Items from a dataset:
##########

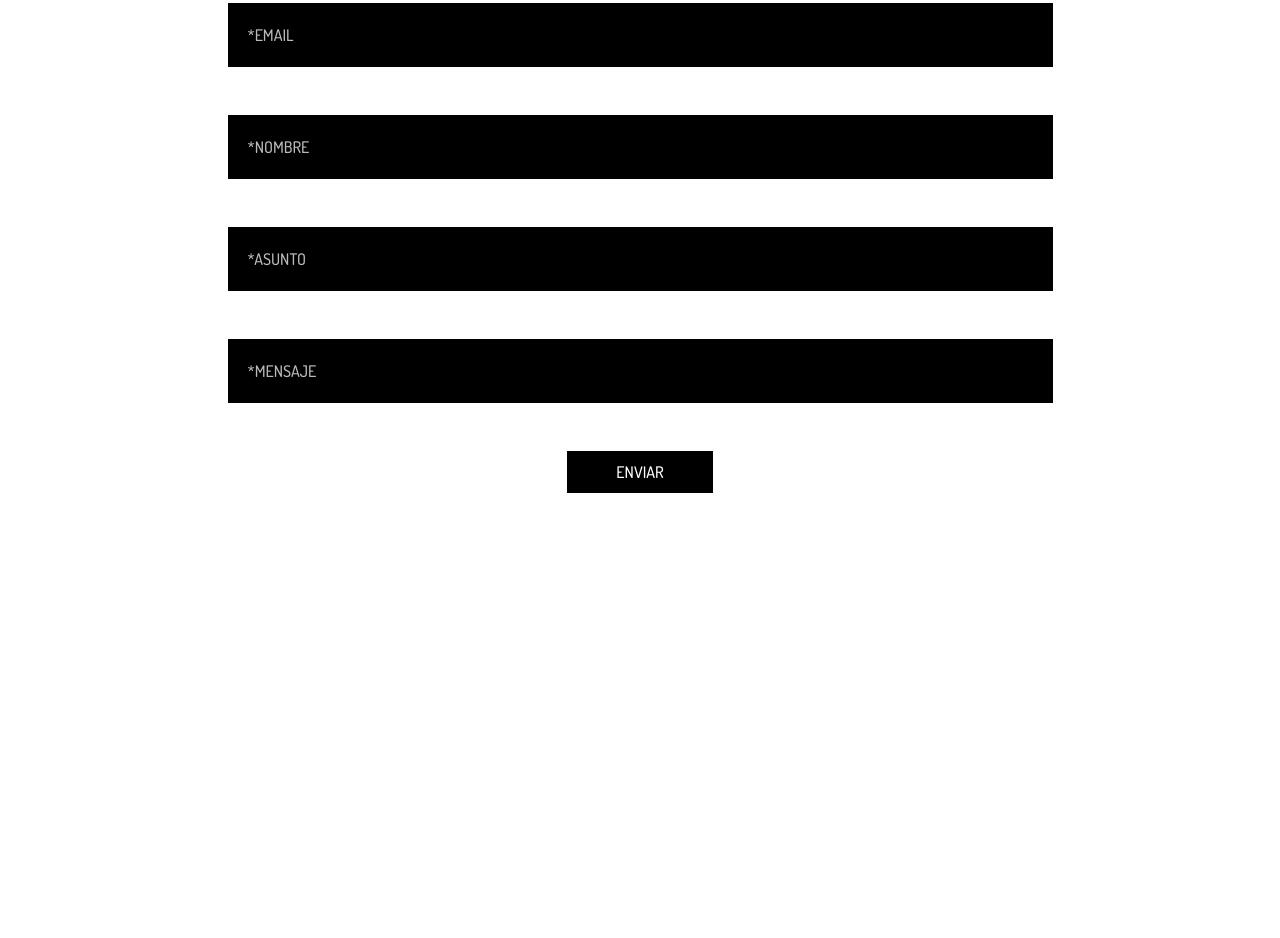
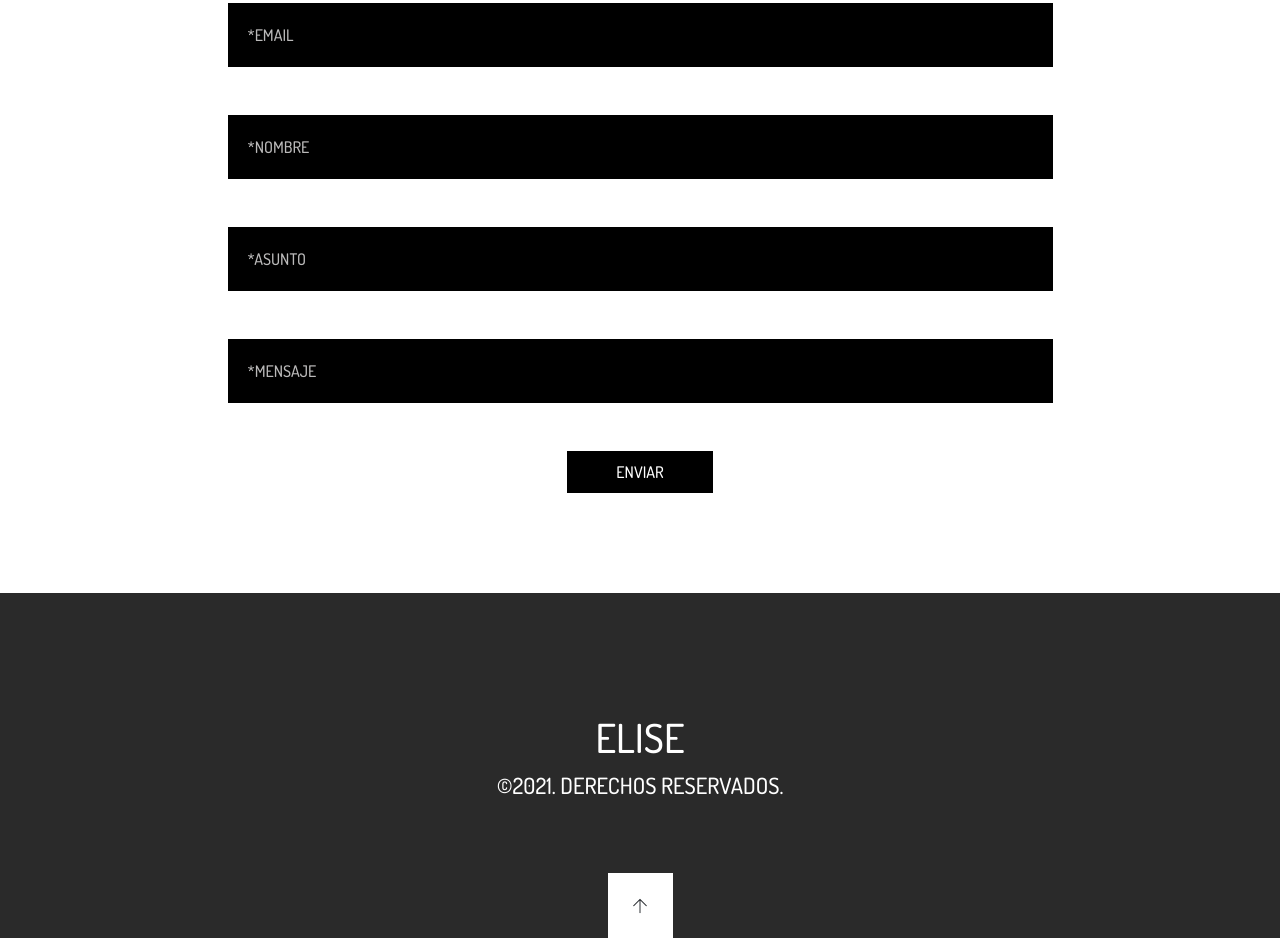
Before and after one commit to Diego-Aldao/Elise, a plain HTML site: page index.html in a window 1280 px wide. Shown: the part 6992-7930 px from the top of the page. Before the commit the page ends 7585 px from the top, so only its background shows below. Drawn offline with nearby package versions, Linux system fonts and the light colour scheme.

Commit message:
terminada la seccion footer

```diff
--- a/css/styles.scss
+++ b/css/styles.scss
@@ -443,3 +443,42 @@ img {
   font-size: 1rem;
   font-family: $fuentePrincipalMedium;
 }
+
+//INICIO FOOTER
+.container-footer {
+  padding-bottom: 40px;
+  padding-top: 70px;
+  .container-md {
+    padding: 0px;
+  }
+  .titulos-h3 {
+    font-family: $fuentePrincipalMedium;
+    font-size: clamp(2rem, 7vw, 2.5rem);
+  }
+  .textos {
+    font-family: $fuentePrincipalMedium;
+    font-size: clamp(1rem, 3.5vw, 1.4rem);
+  }
+}
+
+.flotante-up {
+  content: "";
+  position: absolute;
+  bottom: calc(100% - 50px);
+  width: 50px;
+  height: 50px;
+  background: white;
+  z-index: 3;
+}
+
+@media (min-width: 576px) {
+  .container-footer {
+    padding-top: 120px;
+    padding-bottom: 120px;
+  }
+  .flotante-up {
+    bottom: 0px;
+    width: 65px;
+    height: 65px;
+  }
+}
--- a/index.html
+++ b/index.html
@@ -846,6 +846,41 @@
         </div>
       </div>
       <!--FIN CONTACTO-->
+      <!--INICIO FOOTER-->
+      <footer
+        class="
+          container-fluid container-footer
+          d-flex
+          justify-content-center
+          contenido-parallax
+        "
+      >
+        <div class="container-md contenido-parallax-2">
+          <div class="row">
+            <div
+              class="
+                col-12
+                d-flex
+                flex-column
+                justify-content-center
+                align-items-center
+              "
+            >
+              <h3 class="titulos-h3 text-white text-uppercase">elise</h3>
+              <p class="textos text-white text-uppercase">
+                &copy;2021. derechos reservados.
+              </p>
+            </div>
+          </div>
+        </div>
+        <div
+          class="flotante-up d-flex justify-content-center align-items-center"
+        >
+          <span class="ti-arrow-up"></span>
+        </div>
+      </footer>
+
+      <!--FIN FOOTER-->
     </div>
     <script
       src="https://code.jquery.com/jquery-3.5.1.slim.min.js"
```
Also changed, not shown: css/styles.css, 1 other file.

##########

* **Requirement**
What number of lines in the records contain the word "padding"? Answer with that number alone.

* **Response for this exercise**
5